When our President threw his support behind MSMEs and prioritized agriculture in his agenda, he also gave me the task of leading the jobs sector of the Private Sector Advisory Council.
They demonstrated that a KALAP model can work, and we believe that it can be scaled to a national level.
If we are to make an impact on job creation, we need to help our farmers become agripreneurs: farmers who innovate, think and behave like entrepreneurs. At the same time, we have to give them access to mentorship, markets and money, the three elements that an MSME needs to succeed.
This can be done through public-private partnerships between big brothers and the small farmers, aided by government help. Government’s involvement will be crucial because only the government can provide the enabling environment in terms of policies and regulation. We only need to look to the example set by former Piddig Mayor and now NIA Administrator Eddie Guillen, and Palawan Gov. Pepito Alvarez, on how local governments can help initiatives like KALAP. With the guidance of former agriculture secretary William Dar, who is now KALAP senior adviser, we have valuable insights from the government side.
But why agriculture? The agriculture sector accounts for a quarter of the total number of jobs in the country. It is the most challenging of sectors, and yet it is where we can make the biggest impact on jobs and, down the line, on our economy and food security.
MSMEs are the drivers of economic growth and job creation, accounting for more than 65 percent of jobs in the Philippines. It is in agriculture that we find a large number of the micro entrepreneurs – the micro farmers – and it is they who need the most help. It is in this sector where a multiplier effect of jobs and enterprises, growth in communities away from the urban centers, can happen.
With big-brother companies behind them and with a sound business model to support their business, these small farmers can finally gain access to capital. Agriculture is a capital-intensive venture, and it is deemed risky by financial institutions. But with KALAP, we can make it make sense for the financial institutions to invest in our farmers.
Over the 17 years since I founded Go Negosyo, as we mentored MSMEs all over the Philippines, their stories have remained the same: they need access to mentorship, to markets and to money or capital.
And so when our President gave me the task of leading the jobs sector of the PSAC, I took inspiration from these pioneers – who acted as big brothers to the small farmers – and from our work in Go Negosyo.

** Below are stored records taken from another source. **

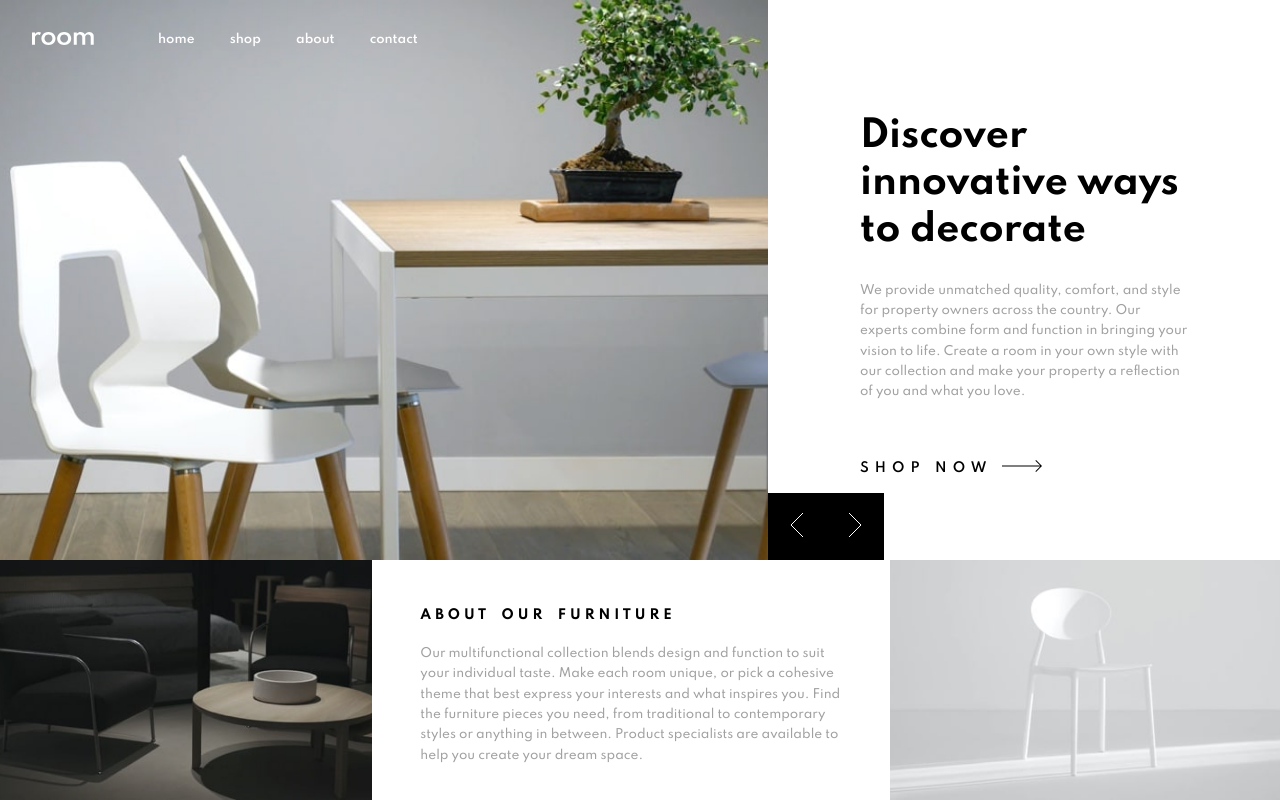
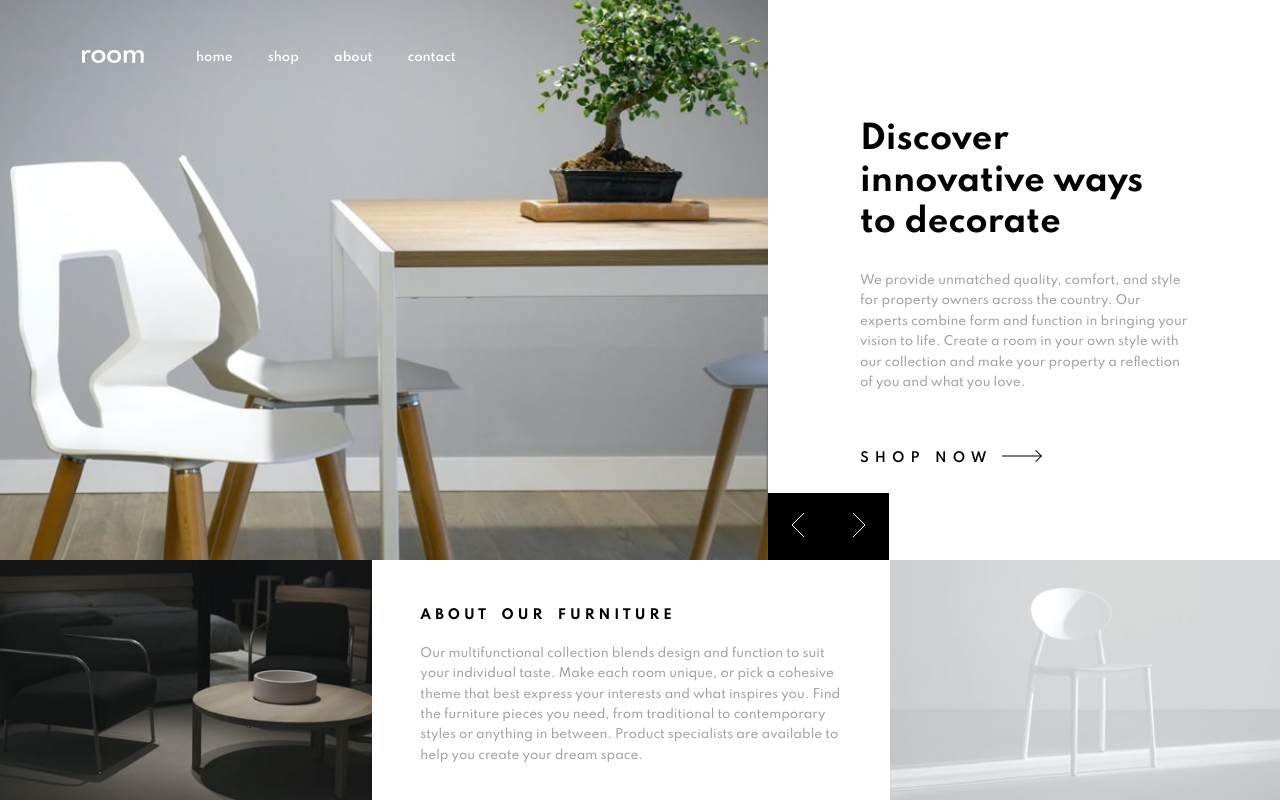
Before and after one commit to statanasova/fem-room-homepage, a plain HTML site: page index.html in a window 1280 px wide. Drawn offline with Linux system fonts and the light colour scheme.

Commit message:
responsive paddings and vertical behaviour

```diff
--- a/index.html
+++ b/index.html
@@ -78,7 +78,7 @@
 
 
       <div id="sliderInfo" class="slider__info">
-        <div id="sliderAnimation" class="slider__animation">
+        <div id="sliderAnimation" class="slider__info-wrap slider__animation">
           <h2 id="sliderHeading" class="slider__heading">Discover innovative ways to decorate</h2>
           <p id="sliderText" class="slider__text">We provide unmatched quality, comfort, and style for property owners
             across the country.
@@ -114,6 +114,7 @@
 
     <div class="about__info">
 
+      <div class="about__info-wrap">
         <h3 class="about__heading">About our furniture</h3>
 
         <div class="about__text">
@@ -121,6 +122,7 @@
           Make each room unique, or pick a cohesive theme that best express your interests and what
           inspires you. Find the furniture pieces you need, from traditional to contemporary styles
           or anything in between. Product specialists are available to help you create your dream space.
+        </div>
       </div>
 
     </div>
--- a/js/slider.js
+++ b/js/slider.js
@@ -34,6 +34,24 @@
   const prevButton = document.querySelector('#sliderButtonPrev');
   const nextButton = document.querySelector('#sliderButtonNext');
 
+  function getTransitionEndEventName() {
+    var transitions = {
+      'WebkitTransition' :'webkitTransitionEnd',
+      'MozTransition'    :'transitionend',
+      'MSTransition'     :'msTransitionEnd',
+      'OTransition'      :'oTransitionEnd',
+      'transition'       :'transitionEnd'
+     }
+    let bodyStyle = document.body.style;
+    for(let transition in transitions) {
+        if(bodyStyle[transition] != undefined) {
+            return transitions[transition];
+        }
+    }
+  }
+
+  console.log(getTransitionEndEventName());
+
   currentIndex = 0;
 
   function nextSlide() {
@@ -64,14 +82,14 @@
   function buttonHandler(e) {
     sliderPicture.classList.add('fade-out');
     sliderAnimation.classList.add('fade-out');
-    sliderAnimation.addEventListener('transitionend', afterFade);
+    sliderAnimation.addEventListener(getTransitionEndEventName(), afterFade);
 
     function afterFade(ev) {
-      if(e.toElement.id === 'sliderButtonPrev' || e.target.parentNode.id === 'sliderButtonPrev') {
+      if(e.target.id === 'sliderButtonPrev' || e.target.parentNode.id === 'sliderButtonPrev') {
         var slide = prevSlide();
       }
 
-      if(e.toElement.id === 'sliderButtonNext' || e.target.parentNode.id === 'sliderButtonNext') {
+      if(e.target.id === 'sliderButtonNext' || e.target.parentNode.id === 'sliderButtonNext') {
         var slide = nextSlide();
       }
 
@@ -79,7 +97,7 @@
 
       sliderPicture.classList.remove('fade-out');
       sliderAnimation.classList.remove('fade-out');
-      sliderAnimation.removeEventListener('transitionend', afterFade);
+      sliderAnimation.removeEventListener(getTransitionEndEventName(), afterFade);
     }
 
   }
--- a/scss/base/_breakpoints.scss
+++ b/scss/base/_breakpoints.scss
@@ -6,7 +6,7 @@ $breakpoints-up: (
   'small'  : 768px,
   'medium' : 992px,
   'large'  : 1200px,
-  'xlarge' : 1500px
+  'xlarge' : 1400px
 );
 
 $breakpoints-down: (
@@ -14,7 +14,7 @@ $breakpoints-down: (
   'small'  : 767px,
   'medium' : 991px,
   'large'  : 1199px,
-  'xlarge' : 1499px
+  'xlarge' : 1399px
 );
 
 /// min-width queries
--- a/scss/base/_utility.scss
+++ /dev/null
@@ -1,3 +0,0 @@
-/* Utility Layout */
-.flex           { display: flex; }
-.grid           { display: grid; }
--- a/scss/components/_about.scss
+++ b/scss/components/_about.scss
@@ -8,7 +8,7 @@
 
     @include breakpoint-up(small) {
         flex-direction: row;
-        min-height: 12.75rem;
+        min-height: 14.75rem;
         height: 30vh;
 
     }
@@ -26,6 +26,10 @@
         padding: 3.875rem 2rem;
         background-color: var(--white);
 
+        @include breakpoint-up(xsmall) {
+            padding: 3.875rem 3.5rem;
+        }
+
         @include breakpoint-up(small) {
             padding: 2rem 3rem;
             flex-grow: 1;
@@ -38,6 +42,12 @@
         }
 
 
+
+    }
+
+    &__info-wrap {
+        max-width: 35rem;
+        margin: auto;
     }
 
     &__heading {
--- a/scss/components/_header.scss
+++ b/scss/components/_header.scss
@@ -8,17 +8,27 @@ body.no-overflow {
     width: 100%;
     z-index: 10;
 
-    @include breakpoint-up(small) {
+    @include breakpoint-up(medium) {
         display: flex;
     }
 
     &__logo-wrap {
         display: flex;
         justify-content: center;
-        padding: 2rem;
+        padding: 3.125rem 1.625rem;
 
         @include breakpoint-up(small) {
+            justify-content: flex-start;
+        }
+
+        @include breakpoint-up(medium) {
             display: block;
+        }
+    }
+
+    &__logo {
+        @include breakpoint-up(small) {
+            margin-left: 3.5rem;
         }
     }
 
@@ -39,7 +49,7 @@ body.no-overflow {
         cursor: pointer;
         outline-offset: .5rem;
 
-        @include breakpoint-up(small) {
+        @include breakpoint-up(medium) {
             display: none;
         }
     }
@@ -70,7 +80,7 @@ body.no-overflow {
         top: 0;
 
         width: 100%;
-        padding: 2rem;
+        padding: 3.125rem 1.625rem;
         background-color: transparent;
 
 
@@ -88,7 +98,7 @@ body.no-overflow {
                 color: rgba(0,0,0,1);
             }
 
-            @include breakpoint-up(small) {
+            @include breakpoint-up(medium) {
                 visibility: unset;
                 background-color: transparent;
 
@@ -103,7 +113,7 @@ body.no-overflow {
             justify-content: center;
         }
 
-        @include breakpoint-up(small) {
+        @include breakpoint-up(medium) {
             visibility: visible;
             opacity: 1;
             transform: translateY(0px);
@@ -121,7 +131,7 @@ body.no-overflow {
         text-decoration: none;
 
         &:not(:last-child) {
-            margin-right: 1rem;
+            margin-right: 1.875rem;
         }
 
         &:focus {
@@ -129,7 +139,7 @@ body.no-overflow {
             outline: 1px dotted var(--dark-gray);
         }
 
-        @include breakpoint-up(small) {
+        @include breakpoint-up(medium) {
             color: var(--white);
             position: relative;
 
@@ -186,7 +196,7 @@ body.no-overflow {
             visibility: visible;
             opacity: 0.6;
 
-            @include breakpoint-up(small){
+            @include breakpoint-up(medium){
                 visibility: hidden;
             }
         }
--- a/scss/components/_slider.scss
+++ b/scss/components/_slider.scss
@@ -24,7 +24,7 @@
         min-width: 0;
         flex-grow: 1;
         flex-shrink: 0;
-        flex-basis: 60%;
+        flex-basis: 50%;
 
         transition: all 400ms ease-in-out;
 
@@ -36,6 +36,10 @@
                 transform: translateX(-50px);
             }
         }
+
+        @include breakpoint-up(large) {
+            flex-basis: 60%;
+        }
     }
 
     &__image {
@@ -43,7 +47,7 @@
         min-width: 0;
         flex-grow: 1;
         flex-shrink: 0;
-        flex-basis: 60%;
+
         width: 100%;
         height: 100%;
 
@@ -52,17 +56,39 @@
 
     &__info {
         flex-grow: 1;
+        flex-basis: 50%;
         background-color: var(--white);
         padding: 4.6875rem 2rem;
         position: relative;
 
+        @include breakpoint-up(xsmall) {
+
+            padding: 4.6875rem 3.5rem;
+
+        }
+
         @include breakpoint-up(small) {
-            padding: 0 5.75rem;
+            padding: 0 4.00rem;
             display: flex;
             flex-direction: column;
             justify-content: center;
         }
 
+        @include breakpoint-up(medium) {
+            padding: 0 5.75rem;
+        }
+
+        @include breakpoint-up(large) {
+            flex-basis: 40%;
+        }
+
+    }
+
+    &__info-wrap {
+        @include breakpoint-up(large){
+            max-width: 27rem;
+            margin: auto;
+        }
     }
 
     &__animation {
@@ -84,9 +110,11 @@
         font-weight: 700;
         margin-bottom: 1.6875rem;
 
+        @include breakpoint-up(large) {
+            font-size: 2rem;
+        }
 
-
-        @include breakpoint-up(large) {
+        @include breakpoint-up(xlarge) {
             font-size: 2.25rem;
         }
 
@@ -161,8 +189,8 @@
             outline-offset: .2rem;
         }
 
-        @include breakpoint-up(small) {
-            padding: 1.25rem 1.375rem;
+        @include breakpoint-up(medium) {
+            padding: 1.25rem 1.455rem;
         }
     }
 
--- a/scss/main.scss
+++ b/scss/main.scss
@@ -1,7 +1,6 @@
 /* BASE */
 @import "base/breakpoints";
 @import "base/colors";
-@import "base/utility";
 @import "base/base";
 
 /* COMPONENTS */
```
Also changed, not shown: css/main.css, resources.txt, 1 other file. Lines whose indentation alone changed are shown as unchanged.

The nine pioneer big-brother companies – Lionheart Farms, Universal Leaf Phils., SL Agritech, Bounty Fresh, The LT Group, Yovel, Kennemer Foods, Nestlé and Central Azucarera de Tarlac – already can make such a difference as we implement inclusive business models to transform agriculture in primary agricultural commodities and industries – namely rice, coconut, tobacco, coffee, cacao, sugarcane and corn/feeds/livestock.
There will be challenges. I expect no less from embarking on a project that aims to foster the transformation of a sector that has long been overlooked and yet possesses the most potential to employ the poorest of the poor, and in the farthest reaches of our country.
But with the President’s support, and with important government agencies behind us – including the Department of Agriculture, the Department of the Interior and Local Government, the Department of Environment and Natural Resources, the Department of Trade and Industry, National Irrigation Administration, National Commission on Indigenous Peoples, National Tobacco Authority and the Philippine Coconut Authority – I firmly believe we are on to something.
KALAP stands to create jobs for Filipinos and promote inclusivity, agricultural entrepreneurship and investment, modernize and improve the agriculture sector and increase productivity and boost the livelihoods of farmers. It is public-private partnership at work, and perhaps the most important PPP that we will undertake.